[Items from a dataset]
*** Begin section ***

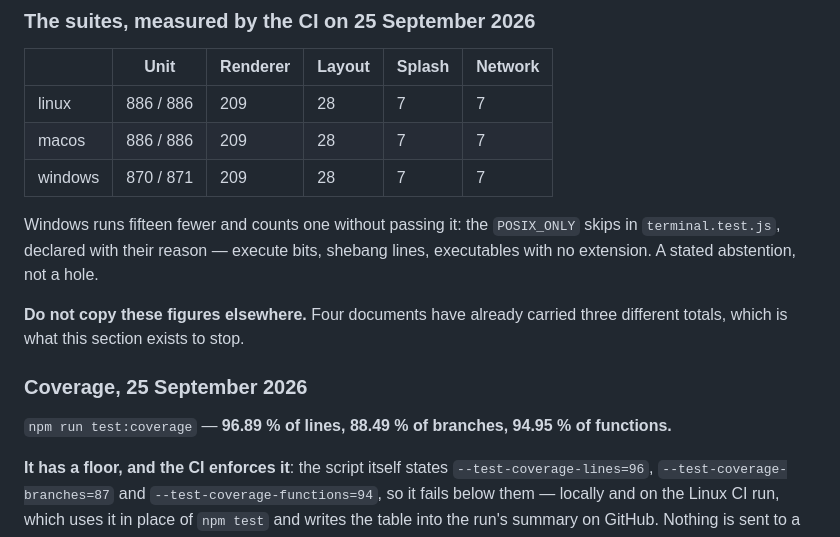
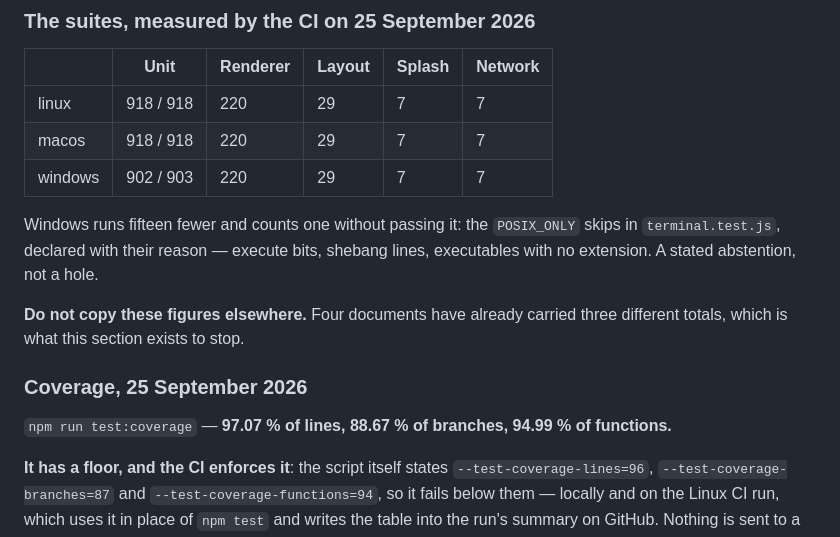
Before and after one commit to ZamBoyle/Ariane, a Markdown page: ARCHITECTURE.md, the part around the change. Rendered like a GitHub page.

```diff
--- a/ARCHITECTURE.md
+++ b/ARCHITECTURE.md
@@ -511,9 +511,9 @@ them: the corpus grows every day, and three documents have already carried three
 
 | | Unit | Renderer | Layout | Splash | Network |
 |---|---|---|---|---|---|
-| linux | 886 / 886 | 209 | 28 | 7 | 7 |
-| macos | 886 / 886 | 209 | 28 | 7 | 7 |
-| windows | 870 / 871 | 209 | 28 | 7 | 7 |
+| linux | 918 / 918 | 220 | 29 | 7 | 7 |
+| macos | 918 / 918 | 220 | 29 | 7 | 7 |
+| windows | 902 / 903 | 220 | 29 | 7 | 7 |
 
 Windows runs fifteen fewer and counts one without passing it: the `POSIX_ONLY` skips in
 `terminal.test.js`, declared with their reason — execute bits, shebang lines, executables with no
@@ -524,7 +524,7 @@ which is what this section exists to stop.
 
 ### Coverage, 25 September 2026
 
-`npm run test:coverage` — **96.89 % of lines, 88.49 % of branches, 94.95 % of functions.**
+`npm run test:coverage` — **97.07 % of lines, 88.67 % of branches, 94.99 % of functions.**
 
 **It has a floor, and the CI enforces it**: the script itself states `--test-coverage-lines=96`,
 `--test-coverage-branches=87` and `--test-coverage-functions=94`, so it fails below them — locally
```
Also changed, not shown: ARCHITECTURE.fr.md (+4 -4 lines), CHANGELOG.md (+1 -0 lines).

*** End section ***
*** Begin section ***

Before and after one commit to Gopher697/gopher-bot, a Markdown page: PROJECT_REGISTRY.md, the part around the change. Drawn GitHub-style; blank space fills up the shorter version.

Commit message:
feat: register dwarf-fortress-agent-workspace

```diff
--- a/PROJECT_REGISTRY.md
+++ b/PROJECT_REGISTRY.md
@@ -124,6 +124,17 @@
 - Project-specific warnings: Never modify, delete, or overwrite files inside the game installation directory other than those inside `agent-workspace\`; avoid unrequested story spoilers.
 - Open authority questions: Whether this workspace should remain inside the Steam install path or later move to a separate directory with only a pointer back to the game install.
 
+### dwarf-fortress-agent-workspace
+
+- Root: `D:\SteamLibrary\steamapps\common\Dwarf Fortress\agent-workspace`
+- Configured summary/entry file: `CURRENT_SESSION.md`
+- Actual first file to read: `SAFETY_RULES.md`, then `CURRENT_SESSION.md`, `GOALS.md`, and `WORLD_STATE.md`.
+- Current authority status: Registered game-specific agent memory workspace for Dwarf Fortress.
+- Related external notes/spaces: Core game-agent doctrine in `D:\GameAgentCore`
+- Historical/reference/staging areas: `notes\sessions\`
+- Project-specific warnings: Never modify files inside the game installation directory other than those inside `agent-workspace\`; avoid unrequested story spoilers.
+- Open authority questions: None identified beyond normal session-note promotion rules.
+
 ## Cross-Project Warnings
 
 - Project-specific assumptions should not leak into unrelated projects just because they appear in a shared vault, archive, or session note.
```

*** End section ***

▸ Aim of the task: Pull every line containing the word "specific" out of the entries above.

▸ Result of the task:
 - Project-specific warnings: Never modify, delete, or overwrite files inside the game installation directory other than those inside `agent-workspace\`; avoid unrequested story spoilers.
+- Current authority status: Registered game-specific agent memory workspace for Dwarf Fortress.
+- Project-specific warnings: Never modify files inside the game installation directory other than those inside `agent-workspace\`; avoid unrequested story spoilers.
 - Project-specific assumptions should not leak into unrelated projects just because they appear in a shared vault, archive, or session note.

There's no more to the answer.